### Material shown

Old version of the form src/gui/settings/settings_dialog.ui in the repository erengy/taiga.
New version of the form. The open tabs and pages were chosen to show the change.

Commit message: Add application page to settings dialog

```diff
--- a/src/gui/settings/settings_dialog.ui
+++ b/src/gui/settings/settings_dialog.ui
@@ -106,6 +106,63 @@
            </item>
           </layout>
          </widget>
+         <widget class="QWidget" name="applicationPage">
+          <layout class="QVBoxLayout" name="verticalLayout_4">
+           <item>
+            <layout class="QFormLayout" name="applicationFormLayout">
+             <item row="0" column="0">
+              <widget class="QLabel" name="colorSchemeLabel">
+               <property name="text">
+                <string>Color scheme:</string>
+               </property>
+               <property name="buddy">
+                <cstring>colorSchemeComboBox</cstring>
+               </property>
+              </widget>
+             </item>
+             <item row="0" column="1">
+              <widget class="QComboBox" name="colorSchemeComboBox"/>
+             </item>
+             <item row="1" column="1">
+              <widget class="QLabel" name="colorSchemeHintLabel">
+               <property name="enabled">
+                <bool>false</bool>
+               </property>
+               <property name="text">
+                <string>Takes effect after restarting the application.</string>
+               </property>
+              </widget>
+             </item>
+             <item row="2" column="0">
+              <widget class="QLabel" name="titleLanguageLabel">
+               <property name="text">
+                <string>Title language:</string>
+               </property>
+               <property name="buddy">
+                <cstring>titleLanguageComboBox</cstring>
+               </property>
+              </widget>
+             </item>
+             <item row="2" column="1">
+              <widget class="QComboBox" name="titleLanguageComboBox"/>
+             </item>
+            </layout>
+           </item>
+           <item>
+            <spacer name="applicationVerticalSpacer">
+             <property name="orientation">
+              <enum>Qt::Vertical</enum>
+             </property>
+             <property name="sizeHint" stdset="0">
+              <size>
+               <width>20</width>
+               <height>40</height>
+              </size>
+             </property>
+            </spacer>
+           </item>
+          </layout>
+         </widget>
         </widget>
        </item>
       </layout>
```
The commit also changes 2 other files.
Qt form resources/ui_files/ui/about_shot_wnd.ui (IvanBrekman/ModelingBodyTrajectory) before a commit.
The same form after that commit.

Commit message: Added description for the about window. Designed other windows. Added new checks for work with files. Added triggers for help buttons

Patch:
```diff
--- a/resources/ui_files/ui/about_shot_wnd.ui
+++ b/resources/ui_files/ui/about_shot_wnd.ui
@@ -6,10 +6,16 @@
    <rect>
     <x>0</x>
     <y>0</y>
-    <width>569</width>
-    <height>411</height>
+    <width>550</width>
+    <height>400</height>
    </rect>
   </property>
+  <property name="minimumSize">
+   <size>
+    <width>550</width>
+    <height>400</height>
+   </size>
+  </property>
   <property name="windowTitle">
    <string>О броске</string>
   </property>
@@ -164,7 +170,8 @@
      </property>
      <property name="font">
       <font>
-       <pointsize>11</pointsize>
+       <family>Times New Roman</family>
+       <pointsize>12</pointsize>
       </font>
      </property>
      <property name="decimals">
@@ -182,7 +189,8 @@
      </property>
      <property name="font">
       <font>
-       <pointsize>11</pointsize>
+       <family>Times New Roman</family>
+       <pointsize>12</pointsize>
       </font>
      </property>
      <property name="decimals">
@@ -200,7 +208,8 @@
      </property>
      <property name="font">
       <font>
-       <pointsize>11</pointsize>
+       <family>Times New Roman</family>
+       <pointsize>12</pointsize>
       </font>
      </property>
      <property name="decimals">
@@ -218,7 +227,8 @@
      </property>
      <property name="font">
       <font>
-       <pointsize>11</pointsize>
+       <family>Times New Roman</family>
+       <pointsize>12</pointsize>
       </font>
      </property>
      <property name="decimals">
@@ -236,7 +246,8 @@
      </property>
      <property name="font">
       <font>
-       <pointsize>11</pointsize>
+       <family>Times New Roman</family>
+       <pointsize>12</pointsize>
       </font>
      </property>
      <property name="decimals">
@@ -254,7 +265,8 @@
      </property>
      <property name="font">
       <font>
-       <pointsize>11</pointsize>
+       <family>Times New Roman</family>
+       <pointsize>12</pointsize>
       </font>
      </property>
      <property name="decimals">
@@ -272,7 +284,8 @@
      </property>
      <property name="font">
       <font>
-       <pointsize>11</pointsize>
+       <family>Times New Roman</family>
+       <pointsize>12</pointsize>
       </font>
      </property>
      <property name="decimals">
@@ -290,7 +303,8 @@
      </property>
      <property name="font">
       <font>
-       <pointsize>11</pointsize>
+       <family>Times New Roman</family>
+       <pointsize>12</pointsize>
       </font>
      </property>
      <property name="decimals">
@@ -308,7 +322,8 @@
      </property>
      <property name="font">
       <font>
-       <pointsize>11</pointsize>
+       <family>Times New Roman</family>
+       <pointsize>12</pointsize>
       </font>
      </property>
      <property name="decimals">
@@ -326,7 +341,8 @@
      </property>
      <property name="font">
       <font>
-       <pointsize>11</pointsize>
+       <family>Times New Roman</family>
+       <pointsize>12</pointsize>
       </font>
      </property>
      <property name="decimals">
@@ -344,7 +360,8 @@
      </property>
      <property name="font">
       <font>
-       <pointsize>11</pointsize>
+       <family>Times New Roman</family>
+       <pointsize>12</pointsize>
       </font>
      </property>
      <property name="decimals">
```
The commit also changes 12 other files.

######

[Exercise] Give the entries once more, exactly as they appear.

[Output of the exercise]
Old version of the form src/gui/settings/settings_dialog.ui in the repository erengy/taiga.
New version of the form. The open tabs and pages were chosen to show the change.

Commit message: Add application page to settings dialog

```diff
--- a/src/gui/settings/settings_dialog.ui
+++ b/src/gui/settings/settings_dialog.ui
@@ -106,6 +106,63 @@
            </item>
           </layout>
          </widget>
+         <widget class="QWidget" name="applicationPage">
+          <layout class="QVBoxLayout" name="verticalLayout_4">
+           <item>
+            <layout class="QFormLayout" name="applicationFormLayout">
+             <item row="0" column="0">
+              <widget class="QLabel" name="colorSchemeLabel">
+               <property name="text">
+                <string>Color scheme:</string>
+               </property>
+               <property name="buddy">
+                <cstring>colorSchemeComboBox</cstring>
+               </property>
+              </widget>
+             </item>
+             <item row="0" column="1">
+              <widget class="QComboBox" name="colorSchemeComboBox"/>
+             </item>
+             <item row="1" column="1">
+              <widget class="QLabel" name="colorSchemeHintLabel">
+               <property name="enabled">
+                <bool>false</bool>
+               </property>
+               <property name="text">
+                <string>Takes effect after restarting the application.</string>
+               </property>
+              </widget>
+             </item>
+             <item row="2" column="0">
+              <widget class="QLabel" name="titleLanguageLabel">
+               <property name="text">
+                <string>Title language:</string>
+               </property>
+               <property name="buddy">
+                <cstring>titleLanguageComboBox</cstring>
+               </property>
+              </widget>
+             </item>
+             <item row="2" column="1">
+              <widget class="QComboBox" name="titleLanguageComboBox"/>
+             </item>
+            </layout>
+           </item>
+           <item>
+            <spacer name="applicationVerticalSpacer">
+             <property name="orientation">
+              <enum>Qt::Vertical</enum>
+             </property>
+             <property name="sizeHint" stdset="0">
+              <size>
+               <width>20</width>
+               <height>40</height>
+              </size>
+             </property>
+            </spacer>
+           </item>
+          </layout>
+         </widget>
         </widget>
        </item>
       </layout>
```
The commit also changes 2 other files.
Qt form resources/ui_files/ui/about_shot_wnd.ui (IvanBrekman/ModelingBodyTrajectory) before a commit.
The same form after that commit.

Commit message: Added description for the about window. Designed other windows. Added new checks for work with files. Added triggers for help buttons

Patch:
```diff
--- a/resources/ui_files/ui/about_shot_wnd.ui
+++ b/resources/ui_files/ui/about_shot_wnd.ui
@@ -6,10 +6,16 @@
    <rect>
     <x>0</x>
     <y>0</y>
-    <width>569</width>
-    <height>411</height>
+    <width>550</width>
+    <height>400</height>
    </rect>
   </property>
+  <property name="minimumSize">
+   <size>
+    <width>550</width>
+    <height>400</height>
+   </size>
+  </property>
   <property name="windowTitle">
    <string>О броске</string>
   </property>
@@ -164,7 +170,8 @@
      </property>
      <property name="font">
       <font>
-       <pointsize>11</pointsize>
+       <family>Times New Roman</family>
+       <pointsize>12</pointsize>
       </font>
      </property>
      <property name="decimals">
@@ -182,7 +189,8 @@
      </property>
      <property name="font">
       <font>
-       <pointsize>11</pointsize>
+       <family>Times New Roman</family>
+       <pointsize>12</pointsize>
       </font>
      </property>
      <property name="decimals">
@@ -200,7 +208,8 @@
      </property>
      <property name="font">
       <font>
-       <pointsize>11</pointsize>
+       <family>Times New Roman</family>
+       <pointsize>12</pointsize>
       </font>
      </property>
      <property name="decimals">
@@ -218,7 +227,8 @@
      </property>
      <property name="font">
       <font>
-       <pointsize>11</pointsize>
+       <family>Times New Roman</family>
+       <pointsize>12</pointsize>
       </font>
      </property>
      <property name="decimals">
@@ -236,7 +246,8 @@
      </property>
      <property name="font">
       <font>
-       <pointsize>11</pointsize>
+       <family>Times New Roman</family>
+       <pointsize>12</pointsize>
       </font>
      </property>
      <property name="decimals">
@@ -254,7 +265,8 @@
      </property>
      <property name="font">
       <font>
-       <pointsize>11</pointsize>
+       <family>Times New Roman</family>
+       <pointsize>12</pointsize>
       </font>
      </property>
      <property name="decimals">
@@ -272,7 +284,8 @@
      </property>
      <property name="font">
       <font>
-       <pointsize>11</pointsize>
+       <family>Times New Roman</family>
+       <pointsize>12</pointsize>
       </font>
      </property>
      <property name="decimals">
@@ -290,7 +303,8 @@
      </property>
      <property name="font">
       <font>
-       <pointsize>11</pointsize>
+       <family>Times New Roman</family>
+       <pointsize>12</pointsize>
       </font>
      </property>
      <property name="decimals">
@@ -308,7 +322,8 @@
      </property>
      <property name="font">
       <font>
-       <pointsize>11</pointsize>
+       <family>Times New Roman</family>
+       <pointsize>12</pointsize>
       </font>
      </property>
      <property name="decimals">
@@ -326,7 +341,8 @@
      </property>
      <property name="font">
       <font>
-       <pointsize>11</pointsize>
+       <family>Times New Roman</family>
+       <pointsize>12</pointsize>
       </font>
      </property>
      <property name="decimals">
@@ -344,7 +360,8 @@
      </property>
      <property name="font">
       <font>
-       <pointsize>11</pointsize>
+       <family>Times New Roman</family>
+       <pointsize>12</pointsize>
       </font>
      </property>
      <property name="decimals">
```
The commit also changes 12 other files.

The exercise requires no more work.